** What needs to be done **
Each line below should be retyped exactly, with no pictures.

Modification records
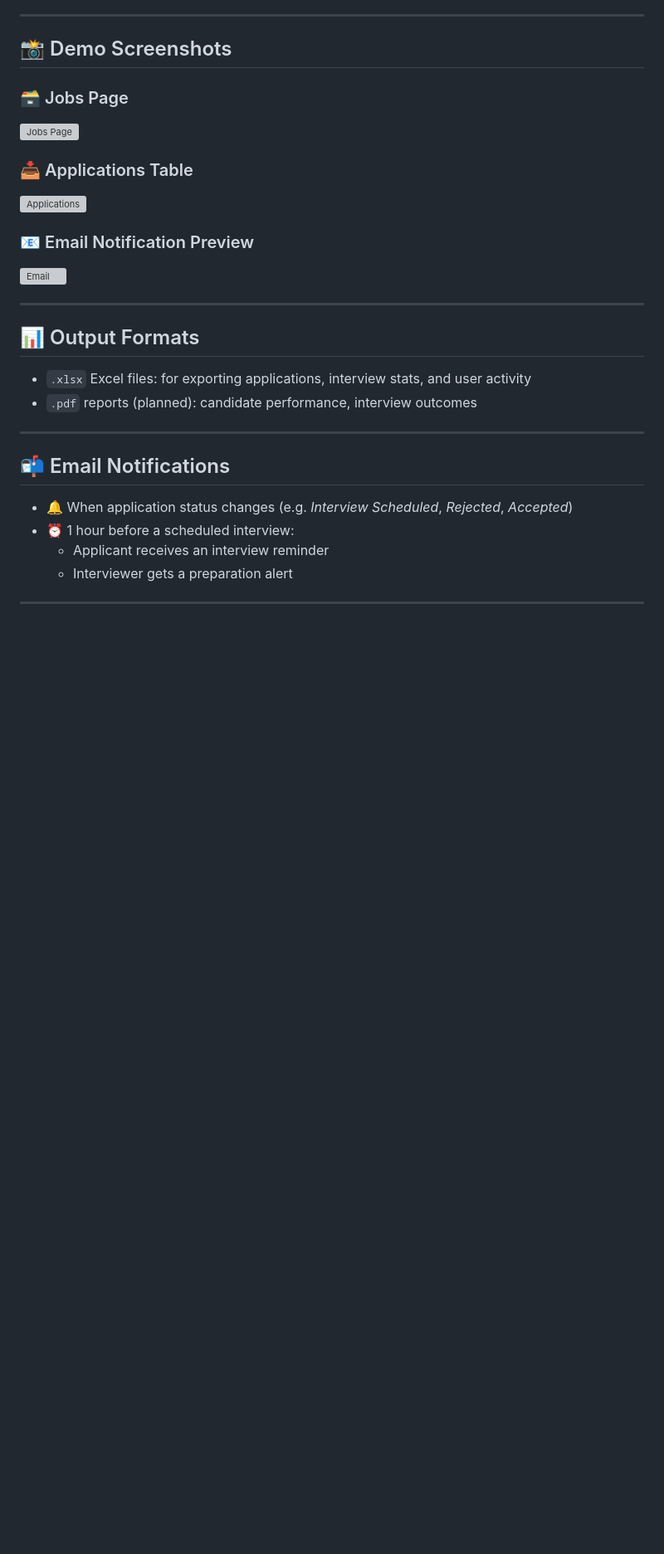
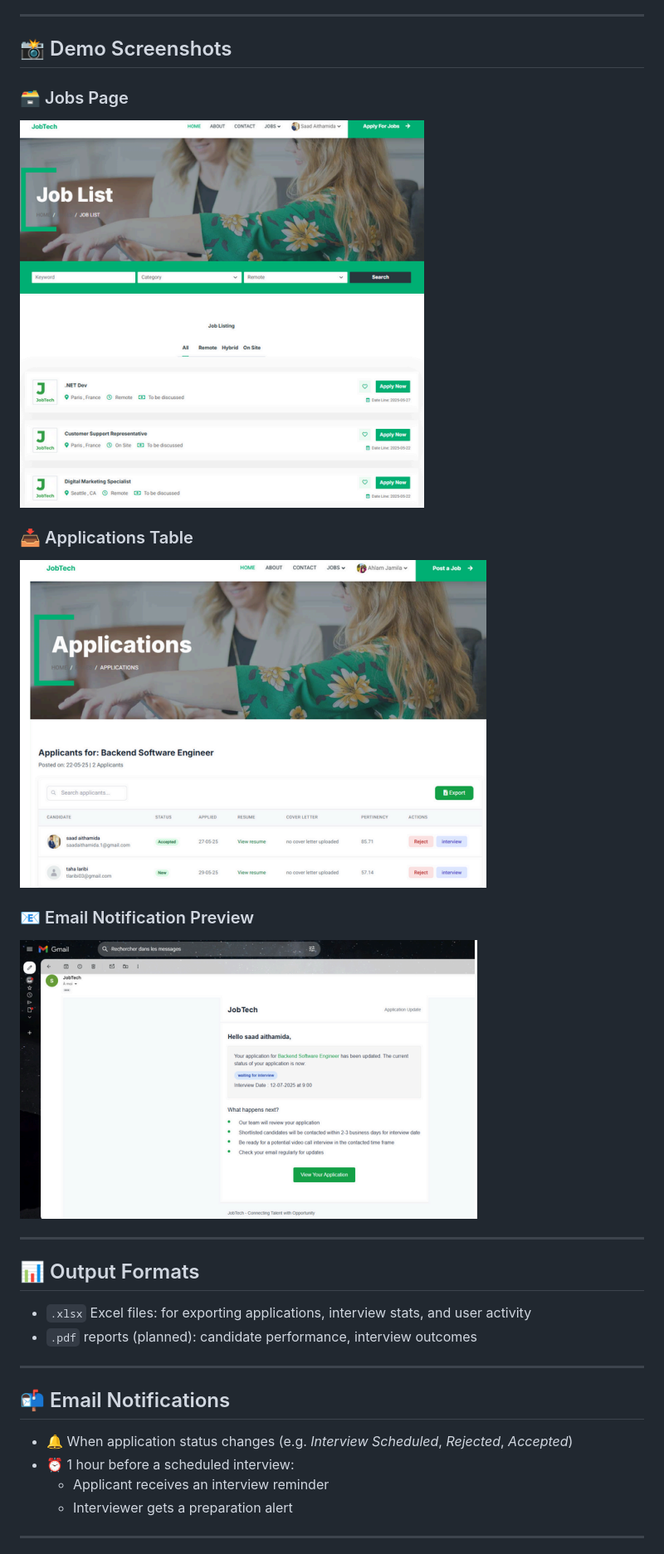
Before and after one commit to yPMDD/JobTech-recruitement-managment, a Markdown page: README.md, the part around the change. Shown at 83% size. Drawn GitHub-style; blank space fills up the shorter version; grey boxes are pictures that could not be loaded.

```diff
--- a/README.md
+++ b/README.md
@@ -49,13 +49,13 @@ It leverages **AI** and **natural language processing (NLP)** to extract meaning
 ## 📸 Demo Screenshots
 
 ### 🗃️ Jobs Page
-![Jobs Page](./assets/jobs.png)
+![Jobs Page](./myProject/assets/jobs.png)
 
 ### 📥 Applications Table
-![Applications](./assets/applications.png)
+![Applications](./myProject/assets/applications.png)
 
 ### 📧 Email Notification Preview
-![Email](./assets/email.png)
+![Email](./myProject/assets/email.png)
 
 ---
 
```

** Result for this task **
Before and after one commit to yPMDD/JobTech-recruitement-managment, a Markdown page: README.md, the part around the change. Shown at 83% size. Drawn GitHub-style; blank space fills up the shorter version; grey boxes are pictures that could not be loaded.

```diff
--- a/README.md
+++ b/README.md
@@ -49,13 +49,13 @@ It leverages **AI** and **natural language processing (NLP)** to extract meaning
 ## 📸 Demo Screenshots
 
 ### 🗃️ Jobs Page
-![Jobs Page](./assets/jobs.png)
+![Jobs Page](./myProject/assets/jobs.png)
 
 ### 📥 Applications Table
-![Applications](./assets/applications.png)
+![Applications](./myProject/assets/applications.png)
 
 ### 📧 Email Notification Preview
-![Email](./assets/email.png)
+![Email](./myProject/assets/email.png)
 
 ---
 
```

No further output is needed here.